Do dinosaurs interest you? Do you wonder how humans evolved from primates? Are you keen to learn about catastrophic events that happened long ago? If so, you need to learn more about paleontology.
Paleontologists are scientists who study the history of life on earth. They locate, identify, assemble, and study the fossil remains of extinct plants, animals, organisms, and bacteria to provide a snapshot of Earth’s organic and inorganic past. Fossils from prehistoric or geological times are the keys to making discoveries about ancient life on our planet.
Fossils provide insights into our world about evolution, organism interaction, geologic processes, climate change, mass extinctions, and catastrophic events. This information not only provides a better understanding of past life on Earth, but it can also help to forecast for current and future events.
Paleontologists split their time between office work, laboratories, and fieldwork. Fieldwork takes these scientists to remote and wild destinations to search for dinosaur bones or ancient plants that have been fossilized. Paleontologists use tools like scanners, picks, drills, chisels, shovels, brushes, and even computers to help locate fossils in the field.
Those fossils may be either body or trace fossils. Body fossils are typically bones or body parts, while trace fossils are remnants of tracks or traces of organisms. Whatever type of fossil it is, it is very valuable to the scientific community. The utmost care must be taken in extraction, transportation, and preservation of a million year old fragile fossil. Once the fossil is back in a lab it is studied in depth and if possible it will ultimately be assembled for display in a museum for the curious public.
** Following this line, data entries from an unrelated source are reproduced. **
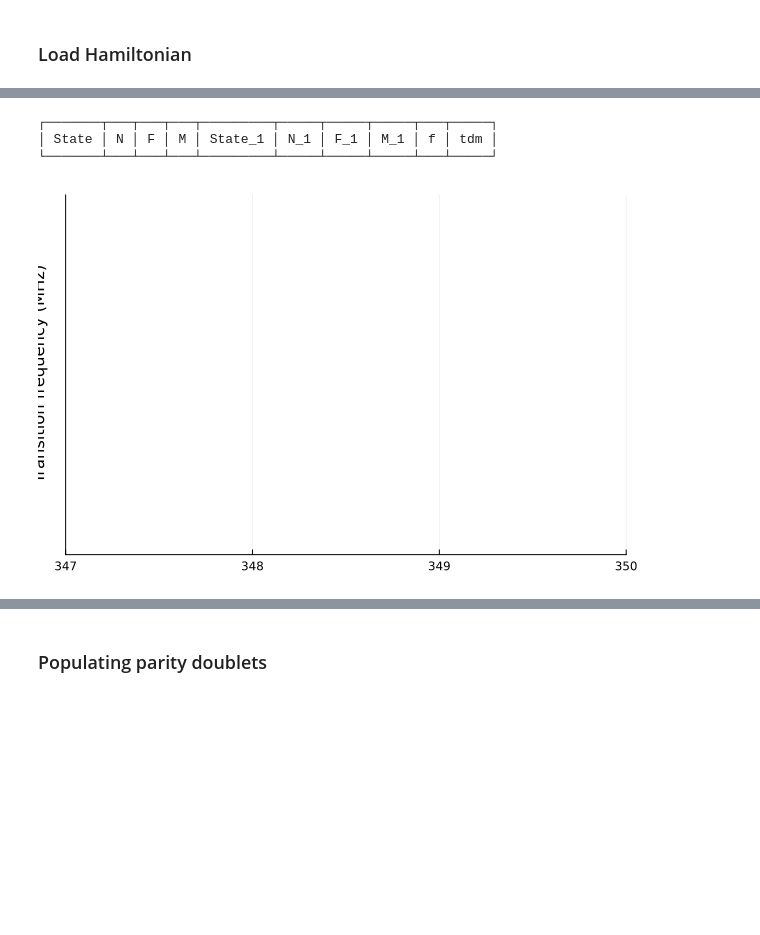
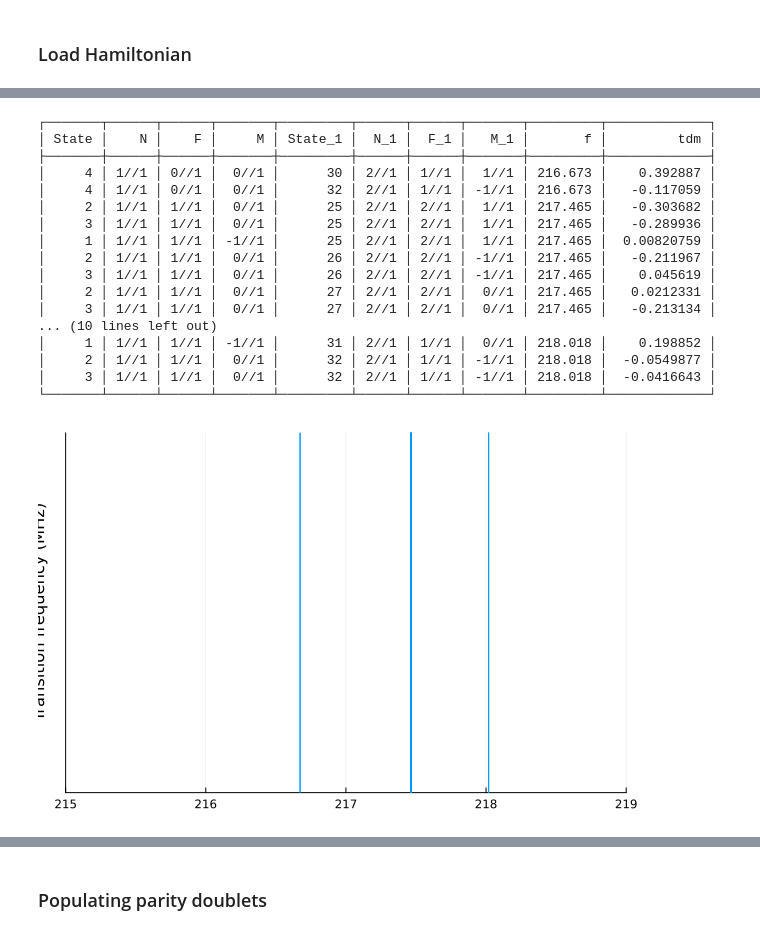
Before and after one commit to munozariasjm/QuantumStates.jl, a Jupyter notebook: examples/CaOH/CaOH_OpticalPumping.ipynb, the cells around one changed output, grey strips where cells are left out. Cells and saved outputs as stored; diff of their text form; code cells hidden in the pictures; blank space fills up the shorter version.

```diff
--- a/examples/CaOH/CaOH_OpticalPumping.ipynb
+++ b/examples/CaOH/CaOH_OpticalPumping.ipynb
@@ -42,9 +41,9 @@ WARNING: redefinition of constant θ. This may fail, cause incorrect answers, or
 WARNING: redefinition of constant ϵ_trap. This may fail, cause incorrect answers, or produce other errors.
 # %%
 H.parameters.E = 0 * 0.3
-H.parameters.B_z = 2.
-H.parameters.I_scalar = (0.8/4) * I_trap / (2ε_0 * c)
-H.parameters.I_tensor = (0.8/4) * I_trap / (2ε_0 * c)
+H.parameters.B_z = 0.
+H.parameters.I_scalar = (0/4) * I_trap / (2ε_0 * c)
+H.parameters.I_tensor = (0/4) * I_trap / (2ε_0 * c)
 
 H.parameters.bFX = 2.2
 H.parameters.cX = 2.6
@@ -98,27 +95,41 @@ plot!(
 # %%
 # |N=1, J=3/2, p=-⟩ -> |N=2, J=3/2, p=-⟩
-transitions = compute_transitions(N1_J12_states, N2_J32_states, -1, threshold=1e-7)
+transitions = compute_transitions(N1_J12_states, N2_J32_states, -1, threshold=1e-4)
 # transitions = [transitions; compute_transitions(N1_J12_states, N2_J32_states, +1, threshold=1e-7)]
 df = transitions_table(transitions)
 select!(df, [:State, :N, :F, :M, :State_1, :N_1, :F_1, :M_1, :f, :tdm])
-filter!(row -> row.f > 40030, df)
-# filter!(row -> 39800 < row.f < 39980, df)
+# filter!(row -> row.f > 39000, df)
+filter!(row -> 39800 < row.f < 39980, df)
 df.f .= df.f .- 19850*2
 
 pretty_table(df; nosubheader=true)
 
 using Plots
 vline(df.f, legend=nothing)
 plot!(
-    xlim=(347, 350),
+    xlim=(215, 219),
     yticks=nothing,
     ylabel="Transition frequency (MHz)"
 )
 # %% [output]
-┌───────┬───┬───┬───┬─────────┬─────┬─────┬─────┬───┬─────┐
-│ State │ N │ F │ M │ State_1 │ N_1 │ F_1 │ M_1 │ f │ tdm │
-└───────┴───┴───┴───┴─────────┴─────┴─────┴─────┴───┴─────┘
+┌───────┬──────┬──────┬───────┬─────────┬──────┬──────┬───────┬─────────┬─────────────┐
+│ State │    N │    F │     M │ State_1 │  N_1 │  F_1 │   M_1 │       f │         tdm │
+├───────┼──────┼──────┼───────┼─────────┼──────┼──────┼───────┼─────────┼─────────────┤
+│     4 │ 1//1 │ 0//1 │  0//1 │      30 │ 2//1 │ 1//1 │  1//1 │ 216.673 │    0.392887 │
+│     4 │ 1//1 │ 0//1 │  0//1 │      32 │ 2//1 │ 1//1 │ -1//1 │ 216.673 │   -0.117059 │
+│     2 │ 1//1 │ 1//1 │  0//1 │      25 │ 2//1 │ 2//1 │  1//1 │ 217.465 │   -0.303682 │
+│     3 │ 1//1 │ 1//1 │  0//1 │      25 │ 2//1 │ 2//1 │  1//1 │ 217.465 │   -0.289936 │
+│     1 │ 1//1 │ 1//1 │ -1//1 │      25 │ 2//1 │ 2//1 │  1//1 │ 217.465 │  0.00820759 │
+│     2 │ 1//1 │ 1//1 │  0//1 │      26 │ 2//1 │ 2//1 │ -1//1 │ 217.465 │   -0.211967 │
+│     3 │ 1//1 │ 1//1 │  0//1 │      26 │ 2//1 │ 2//1 │ -1//1 │ 217.465 │    0.045619 │
+│     2 │ 1//1 │ 1//1 │  0//1 │      27 │ 2//1 │ 2//1 │  0//1 │ 217.465 │   0.0212331 │
+│     3 │ 1//1 │ 1//1 │  0//1 │      27 │ 2//1 │ 2//1 │  0//1 │ 217.465 │   -0.213134 │
+... (10 lines left out)
+│     1 │ 1//1 │ 1//1 │ -1//1 │      31 │ 2//1 │ 1//1 │  0//1 │ 218.018 │    0.198852 │
+│     2 │ 1//1 │ 1//1 │  0//1 │      32 │ 2//1 │ 1//1 │ -1//1 │ 218.018 │  -0.0549877 │
+│     3 │ 1//1 │ 1//1 │  0//1 │      32 │ 2//1 │ 1//1 │ -1//1 │ 218.018 │  -0.0416643 │
+└───────┴──────┴──────┴───────┴─────────┴──────┴──────┴───────┴─────────┴─────────────┘
-[figure, old version]
+[figure, new version]
 # %%
 # |N=1, J=3/2, p=-⟩ -> |N=2, J=3/2, p=-⟩
 transitions = compute_transitions(N1_J32_states, N2_J32_states, -1, threshold=1e-7)
```
Also changed, not shown: parts of 5 cells of this notebook, 8 other files.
As scientists, paleontologists write articles about their work and publish their research to share with the paleontology world. A new discovery about the evolution of mammals, an insight into the diets of single celled organism, or a new finding about the lifestyle of dinosaurs is important to share and will help establish a paleontologist’s credibility.
Paleontology is a unique scientific niche that combines physics, geology, biology, and chemistry – so a strong academic and scientific background is important. To become a paleontologist you will need at least a bachelor’s degree in geology or earth science for entry-level jobs. The majority of paleontology jobs require a master’s or doctoral degree.
During their training, paleontologists focus on a niche that interests them such as vertebrate, invertebrate, micropaleontology, paleobotany, taphonomy, biostratigraphy, or paleoecology. Based on their choice, they build their experience by participating in field work, helping with research projects, networking, joining scientific associations, finding internships, volunteering at museums, attending conferences, reading journals, or publishing papers.
The majority of paleontologists work for colleges and universities where they teach and research. There are also paleontology jobs with museums, research institutes, oil companies, and even with government agencies like the National Park Service or Bureau of Land Management. Approximately 5,000 paleontologists work in the US.
The Bureau of Labor Statistics considers paleontology to be a subset of the geosciences. Based on BLS data, a paleontologist will make $90,890 per year or $43.70 per hour on average. The field is expected to grow by 16% by 2022. If you have a curious mind and are fascinated by the history of life on Earth, why not pursue a career in paleontology?
Paleontology is like solving an ancient jigsaw puzzle. You have to be a detective to find the parts and discover how they all fit together. What you find has the potential to change the way we see our planet. If this sounds like fun for you, you should become a paleontologist.
Quick Facts About Paleontologist Careers
Job Title: Paleontologist
Office: Office, Lab, and Field
Description: Study the history of life on earth
Certifications/Education: Master’s of Doctoral Degree
Necessary Skills: Research oriented, Strong science and academic background
Potential Employers: Universities, Government Agencies, Museums
Pay: $90,890 per year or $43.70 per hour